In a speech in January 2003, Secretary of Defense Donald H. Rumsfeld interspersed claims about chemical and biological weapons and terrorism with conventional military threats to argue that "Iraq poses a threat to the security of our people and to the stability of the world."

"Iraq has invaded two of its neighbors and has launched ballistic missiles at four of its neighbors," he said, adding that it "is the only country in the world that fires missiles and artillery at U.S. and coalition aircraft on an almost daily basis."

The intelligence agencies should have offered Congress and other policymakers a comprehensive, unified view of these risks before the war, the Senate Intelligence Committee said, but they never did.

After reviewing about 400 analytical documents written by the intelligence agencies from 1991, after the first gulf war, to 2003, when Mr. Hussein was toppled, the committee unanimously concluded that "the body of assessments showed that Iraqi military capabilities had steadily degraded following defeat in the first gulf war in 1991. Analysts also believed those capabilities would continue to erode as long as economic sanctions remained in place."

The intelligence agencies, though, were much less certain about Mr. Hussein's intentions, the committee said. "The assessments came to the same general conclusions that Saddam Hussein: was unpredictable and aggressive; retained the capability to strike militarily in the region; and, would probably not choose to use force against neighbors as long as U.S. and coalition forces were in the region."

"Clearly, the issue of Saddam's intentions to use force against his neighbors and U.S. and coalition forces was a high-interest matter," the report said, "and, unfortunately, the main area where the intelligence community was least confident in its analysis."

It criticized the agencies for failing "to clearly characterize changes in Iraq's threat to regional stability and security, taking account of the fact that its conventional military forces steadily degraded after 1990."

In September 1991, a report on Mr. Hussein's "prospects for survival over the next year" found that Iraq would have "only limited capabilities to endanger U.S. interests."

By 1993, an assessment said Mr. Hussein's basic goals were to maintain power "by any means," to regain internal control, to rebuild the military, including illicit weapons, and to make Iraq "the dominant regional power." But the agencies warned that they were "hindered by the dearth of solid information."

An assessment in early 1995 called Iraq "an immediate source of concern and a long-term threat to U.S. strategic interests in the Persian Gulf," but the State Department's view in the document called it "impossible to predict with confidence whether Saddam will choose confrontation or opt for a period of quiescence and cooperation." The military's view in the document was that Iraq had "at least some chance" of striking quickly into Saudi oil fields.

Other reports that year warned of Mr. Hussein's "unpredictability and proclivity for dramatic and rash behavior" but said only "marginal" rebuilding of the military had occurred.

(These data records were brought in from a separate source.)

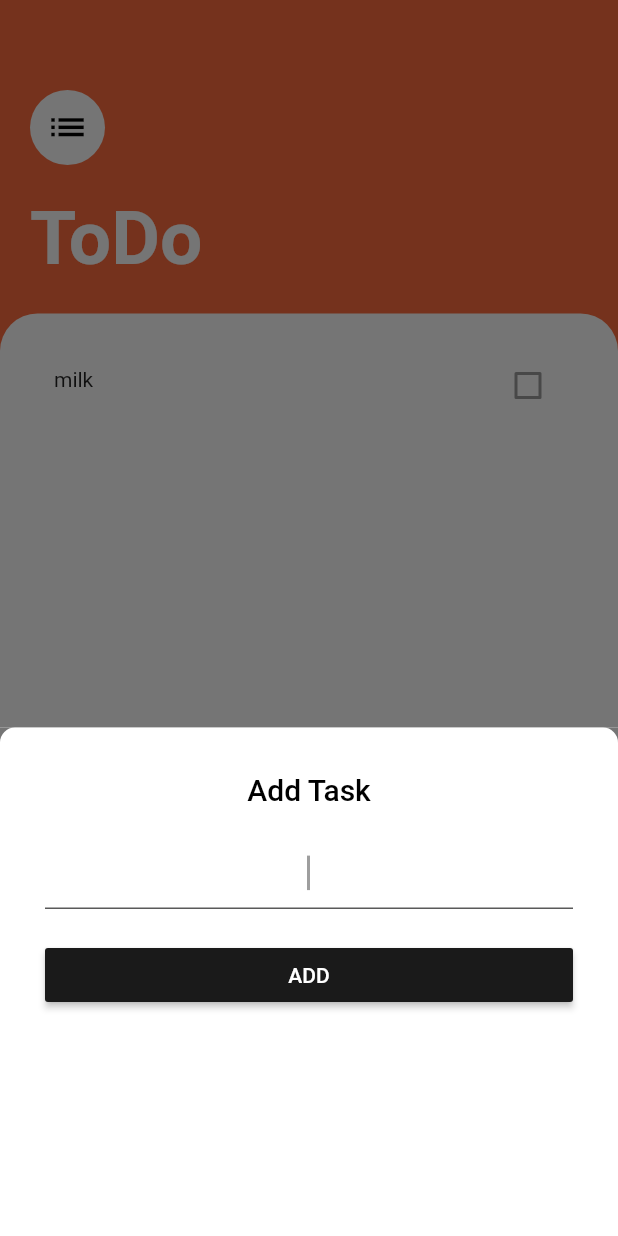
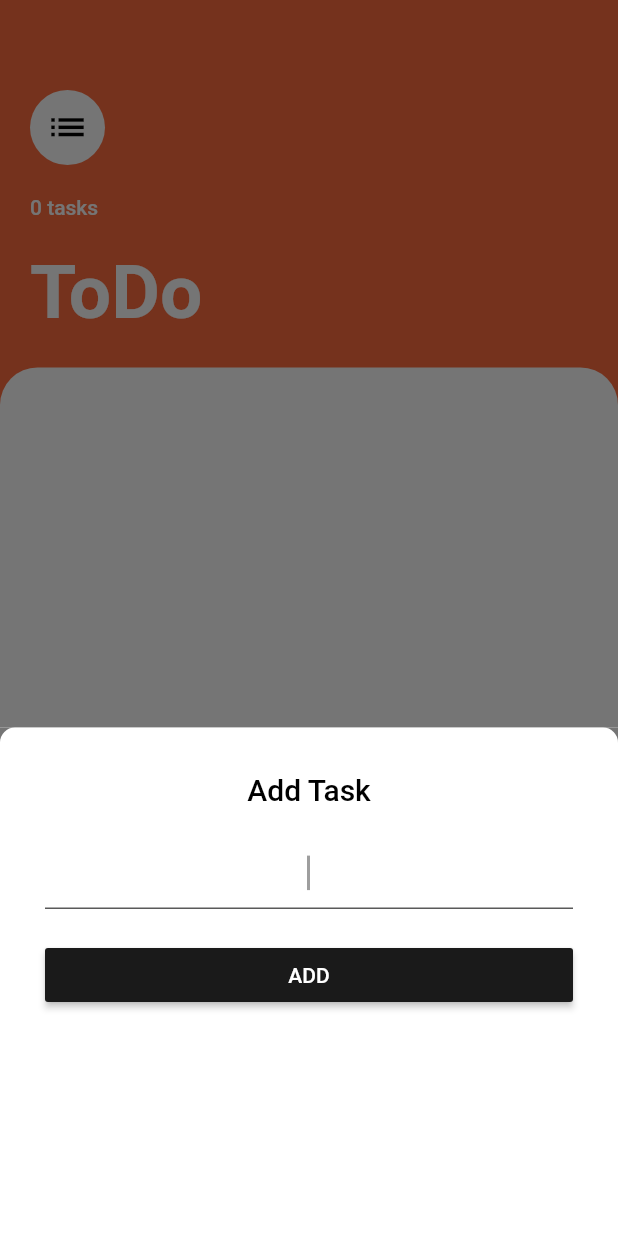
Before and after one commit to Prakash5bisht/ToDo-App-Flutter, a Flutter app: the screen it shows after launch, after a tap on the "add" icon, on a phone screen of 412 x 824 dp. Run offline on Flutter 3.47's test engine with Material 2 defaults, Android fonts, the phone set to English and light mode, and no system bars.

Commit message:
replaced ListView with ListView.builder and added functionality to add task button and lifted the state up

```diff
--- /dev/null
+++ b/lib/models/Task.dart
@@ -0,0 +1,12 @@
+class Task{
+
+  String name;
+  bool isDone;
+
+  Task({this.name, this.isDone = false});
+
+  void done(){
+    isDone = !isDone;
+  }
+
+}
--- a/lib/screens/task_dialog.dart
+++ b/lib/screens/task_dialog.dart
@@ -1,9 +1,16 @@
 import 'package:flutter/cupertino.dart';
 import 'package:flutter/material.dart';
 
-class TaskDialog extends StatelessWidget {
+class AddTaskScreen extends StatelessWidget {
+
+  AddTaskScreen(this.addTaskCallback);
+  final Function addTaskCallback;
+
   @override
   Widget build(BuildContext context) {
+
+    String newTaskTitle;
+
     return Container(
       color: Color(0xff757575),
       child: Container(
@@ -28,6 +35,8 @@ class TaskDialog extends StatelessWidget {
              TextField(
                autofocus: true,
                textAlign: TextAlign.center,
+               autocorrect: true,
+               textCapitalization: TextCapitalization.sentences,
                style: TextStyle(fontSize: 20.0),
                decoration: InputDecoration(
                  focusedBorder: UnderlineInputBorder(
@@ -35,6 +44,9 @@ class TaskDialog extends StatelessWidget {
                  )
                ),
                cursorColor: Colors.grey[500],
+               onChanged: (value){
+                 newTaskTitle = value;
+               },
              ),
              SizedBox(height: 20.0,),
              RaisedButton(
@@ -45,7 +57,8 @@ class TaskDialog extends StatelessWidget {
                ),
                color: Color(0xff1a1a1a),
                onPressed: (){
-                 print('ok');
+                  addTaskCallback(newTaskTitle);
+                  Navigator.pop(context);
                },
              )
             ],
--- a/lib/screens/task_screen.dart
+++ b/lib/screens/task_screen.dart
@@ -2,9 +2,27 @@ import 'package:flutter/cupertino.dart';
 import 'package:flutter/material.dart';
 import 'package:to_do/widgets/task_list.dart';
 import 'package:to_do/screens/task_dialog.dart';
+import 'package:to_do/models/Task.dart';
+
+class TasksScreen extends StatefulWidget {
 
 
-class TasksScreen extends StatelessWidget {
+  @override
+  _TasksScreenState createState() => _TasksScreenState();
+}
+
+class _TasksScreenState extends State<TasksScreen> {
+
+  List<Task> tasks = [
+//    Task(name: 'milk'),
+//    Task(name: 'eggs'),
+//    Task(name: 'vinegar'),
+//    Task(name: 'olive oil'),
+//    Task(name: 'olive oil'),
+//    Task(name: 'olive oil'),
+//    Task(name: 'olive oil'),
+//    Task(name: 'olive oil'),
+  ];
 
 
   @override
@@ -23,7 +41,11 @@ class TasksScreen extends StatelessWidget {
               builder: (BuildContext context) => SingleChildScrollView(
                 child: Container(
                   padding: EdgeInsets.only(bottom: MediaQuery.of(context).viewInsets.bottom),
-                  child: TaskDialog(),
+                  child: AddTaskScreen((newTaskTitle){
+                    setState(() {
+                    tasks.add(Task(name: newTaskTitle));
+                    });
+                  }),
                 ),
               ));
         },
@@ -43,18 +65,26 @@ class TasksScreen extends StatelessWidget {
                     child: Icon(Icons.list,color: Colors.black, size: 29.0,),
                   ),
                   SizedBox(height: 20.0,),
+                  Text(
+                    '${tasks.length} tasks',
+                    style: TextStyle(
+                      color: Colors.white,
+                      fontWeight: FontWeight.w500,
+                    ),
+                  ),
+                  SizedBox(height: 20.0,),
                   Text('ToDo',style: TextStyle(color: Colors.white,fontSize: 50.0,fontWeight: FontWeight.w700),),
                 ],
               ),
             ),
             Expanded(
               child: Container(
-                padding: EdgeInsets.symmetric(horizontal: 20.0, vertical: 20.0),
+                padding: EdgeInsets.only(top: 20.0,left: 20.0,right: 20.0,bottom: 70.0),
                 decoration: BoxDecoration(
                     color: Colors.white,
                     borderRadius: BorderRadius.only(topLeft: Radius.circular(25.0),topRight: Radius.circular(25.0))
                 ),
-                child: TaskList(),
+                child: TaskList(tasks,tasks.length),
               ),
             ),
           ],
--- a/lib/widgets/task_list.dart
+++ b/lib/widgets/task_list.dart
@@ -1,14 +1,39 @@
+import 'package:flutter/cupertino.dart';
 import 'package:flutter/material.dart';
+import 'package:to_do/models/Task.dart';
 import 'package:to_do/widgets/task_tile.dart';
 
-class TaskList extends StatelessWidget {
+class TaskList extends StatefulWidget {
+
+  TaskList(this.tasks,this.noOfTasks);
+ final List<Task> tasks;
+ final int noOfTasks;
+
+  @override
+  _TaskListState createState() => _TaskListState();
+}
+
+class _TaskListState extends State<TaskList> {
+
 
   @override
   Widget build(BuildContext context) {
-    return ListView(
-      children: <Widget>[
-        TaskTile()
-      ],
-    );
+    return widget.noOfTasks > 0 ? ListView.builder(
+      itemCount: widget.tasks.length,
+      itemBuilder: (BuildContext context, int index){
+        return TaskTile(
+            textTitle: widget.tasks[index].name,
+            isChecked: widget.tasks[index].isDone ,
+            checkboxCallback: (checkboxStatus) {
+          setState(() {
+           widget.tasks[index].done();
+          });
+        },
+        );
+      },
+    ) : Center(child: Text('add daily tasks',
+                           style: TextStyle(color: Colors.grey, fontSize: 17.0),
+                          ),
+                        );
   }
 }
```
Also changed, not shown: lib/widgets/task_tile.dart (+21 -2 lines).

Without a "large, standing coalition military presence" in the region, one said, there could be no guarantee of deterring him.

From about 1999 on, though, assessments "noted that the condition of all Iraqi military branches was poor," the Senate committee found.

In 2002, a report judged "that Iraqi military morale and battlefield cohesion are more fragile today than in 1991."

By January 2003, an assessment found that "Saddam probably will not initiate hostilities for fear of providing Washington with justification to invade Iraq. Nevertheless, he might deal the first blow, especially if he perceives that an attack intended to end his regime is imminent."

By March 17, 2003, Mr. Bush promised that the time of such risks was about to end.

"In a free Iraq there will be no more wars of aggression against your neighbors," he said. "The tyrant will soon be gone."